→ Task brief
Pick each line that has "project" out of the records.

→ Data extract
- Opening Delimiter -

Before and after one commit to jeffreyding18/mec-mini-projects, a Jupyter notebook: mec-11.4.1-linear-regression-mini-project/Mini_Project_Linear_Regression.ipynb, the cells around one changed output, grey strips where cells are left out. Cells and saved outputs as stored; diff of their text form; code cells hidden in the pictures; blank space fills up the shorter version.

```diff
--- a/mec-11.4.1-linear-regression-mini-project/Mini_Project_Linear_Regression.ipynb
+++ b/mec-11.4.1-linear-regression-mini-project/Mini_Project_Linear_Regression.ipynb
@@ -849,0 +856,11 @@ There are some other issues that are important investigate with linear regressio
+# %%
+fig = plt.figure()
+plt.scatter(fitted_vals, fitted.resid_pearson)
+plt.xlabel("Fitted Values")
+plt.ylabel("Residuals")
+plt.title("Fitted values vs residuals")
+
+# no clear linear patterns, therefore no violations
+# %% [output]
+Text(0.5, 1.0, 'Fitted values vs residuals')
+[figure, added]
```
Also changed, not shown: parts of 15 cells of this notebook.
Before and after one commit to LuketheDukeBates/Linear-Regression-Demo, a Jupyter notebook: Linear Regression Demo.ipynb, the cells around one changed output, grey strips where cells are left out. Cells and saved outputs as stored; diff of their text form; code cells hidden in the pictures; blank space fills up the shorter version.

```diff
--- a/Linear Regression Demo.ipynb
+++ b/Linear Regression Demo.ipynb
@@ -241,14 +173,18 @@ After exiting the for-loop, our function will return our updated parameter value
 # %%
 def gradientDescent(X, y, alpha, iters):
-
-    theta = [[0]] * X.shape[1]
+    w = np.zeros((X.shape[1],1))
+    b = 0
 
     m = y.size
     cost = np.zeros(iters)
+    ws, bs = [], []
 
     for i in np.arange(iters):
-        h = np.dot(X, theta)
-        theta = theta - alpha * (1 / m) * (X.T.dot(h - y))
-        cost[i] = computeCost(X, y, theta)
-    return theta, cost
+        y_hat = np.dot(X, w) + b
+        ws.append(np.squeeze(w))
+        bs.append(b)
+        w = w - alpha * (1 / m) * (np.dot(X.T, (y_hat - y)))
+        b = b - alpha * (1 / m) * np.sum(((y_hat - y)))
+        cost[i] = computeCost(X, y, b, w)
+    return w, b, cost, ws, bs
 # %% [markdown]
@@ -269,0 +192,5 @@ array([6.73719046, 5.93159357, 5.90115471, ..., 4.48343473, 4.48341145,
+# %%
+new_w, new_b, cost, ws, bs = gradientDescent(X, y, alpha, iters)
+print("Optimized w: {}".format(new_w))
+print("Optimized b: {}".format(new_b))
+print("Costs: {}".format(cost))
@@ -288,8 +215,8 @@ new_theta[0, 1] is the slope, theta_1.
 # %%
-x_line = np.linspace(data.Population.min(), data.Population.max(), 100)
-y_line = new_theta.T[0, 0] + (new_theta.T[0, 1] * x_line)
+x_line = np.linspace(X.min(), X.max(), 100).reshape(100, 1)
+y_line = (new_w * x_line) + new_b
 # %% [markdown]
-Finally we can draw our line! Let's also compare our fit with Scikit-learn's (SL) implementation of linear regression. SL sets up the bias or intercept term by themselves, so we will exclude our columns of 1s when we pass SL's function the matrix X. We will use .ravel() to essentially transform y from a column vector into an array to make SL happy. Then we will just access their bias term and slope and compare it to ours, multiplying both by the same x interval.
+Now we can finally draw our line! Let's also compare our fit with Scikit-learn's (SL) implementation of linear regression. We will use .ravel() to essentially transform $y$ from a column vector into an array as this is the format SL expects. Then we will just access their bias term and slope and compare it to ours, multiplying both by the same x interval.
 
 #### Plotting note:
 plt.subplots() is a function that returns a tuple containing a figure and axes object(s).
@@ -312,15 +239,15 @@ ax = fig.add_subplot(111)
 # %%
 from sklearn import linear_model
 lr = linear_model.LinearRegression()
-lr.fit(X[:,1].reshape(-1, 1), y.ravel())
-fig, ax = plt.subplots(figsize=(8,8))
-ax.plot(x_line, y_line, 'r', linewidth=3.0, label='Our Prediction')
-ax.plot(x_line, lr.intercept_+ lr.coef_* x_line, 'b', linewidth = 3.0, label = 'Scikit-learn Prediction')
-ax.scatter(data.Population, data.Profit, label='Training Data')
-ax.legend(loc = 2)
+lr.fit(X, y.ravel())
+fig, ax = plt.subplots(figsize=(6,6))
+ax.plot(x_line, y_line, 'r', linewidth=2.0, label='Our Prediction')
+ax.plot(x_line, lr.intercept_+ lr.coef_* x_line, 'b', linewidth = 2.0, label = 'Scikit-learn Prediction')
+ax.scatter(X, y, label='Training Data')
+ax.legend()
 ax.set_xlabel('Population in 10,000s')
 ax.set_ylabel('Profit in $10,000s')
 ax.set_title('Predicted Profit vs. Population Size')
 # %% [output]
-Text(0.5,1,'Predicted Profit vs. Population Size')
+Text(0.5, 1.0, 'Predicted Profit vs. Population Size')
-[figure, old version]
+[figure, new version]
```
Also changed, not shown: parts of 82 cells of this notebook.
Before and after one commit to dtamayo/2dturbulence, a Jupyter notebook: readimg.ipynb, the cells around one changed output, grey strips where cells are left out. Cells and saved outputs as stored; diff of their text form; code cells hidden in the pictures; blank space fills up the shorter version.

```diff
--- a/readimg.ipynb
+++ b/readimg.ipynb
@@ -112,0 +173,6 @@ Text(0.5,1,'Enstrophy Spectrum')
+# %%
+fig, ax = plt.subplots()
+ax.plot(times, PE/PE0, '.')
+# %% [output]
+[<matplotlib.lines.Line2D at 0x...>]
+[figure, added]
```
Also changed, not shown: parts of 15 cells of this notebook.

- Closing Delimiter -

→ Solution to this task
Before and after one commit to jeffreyding18/mec-mini-projects, a Jupyter notebook: mec-11.4.1-linear-regression-mini-project/Mini_Project_Linear_Regression.ipynb, the cells around one changed output, grey strips where cells are left out. Cells and saved outputs as stored; diff of their text form; code cells hidden in the pictures; blank space fills up the shorter version.
--- a/mec-11.4.1-linear-regression-mini-project/Mini_Project_Linear_Regression.ipynb
+++ b/mec-11.4.1-linear-regression-mini-project/Mini_Project_Linear_Regression.ipynb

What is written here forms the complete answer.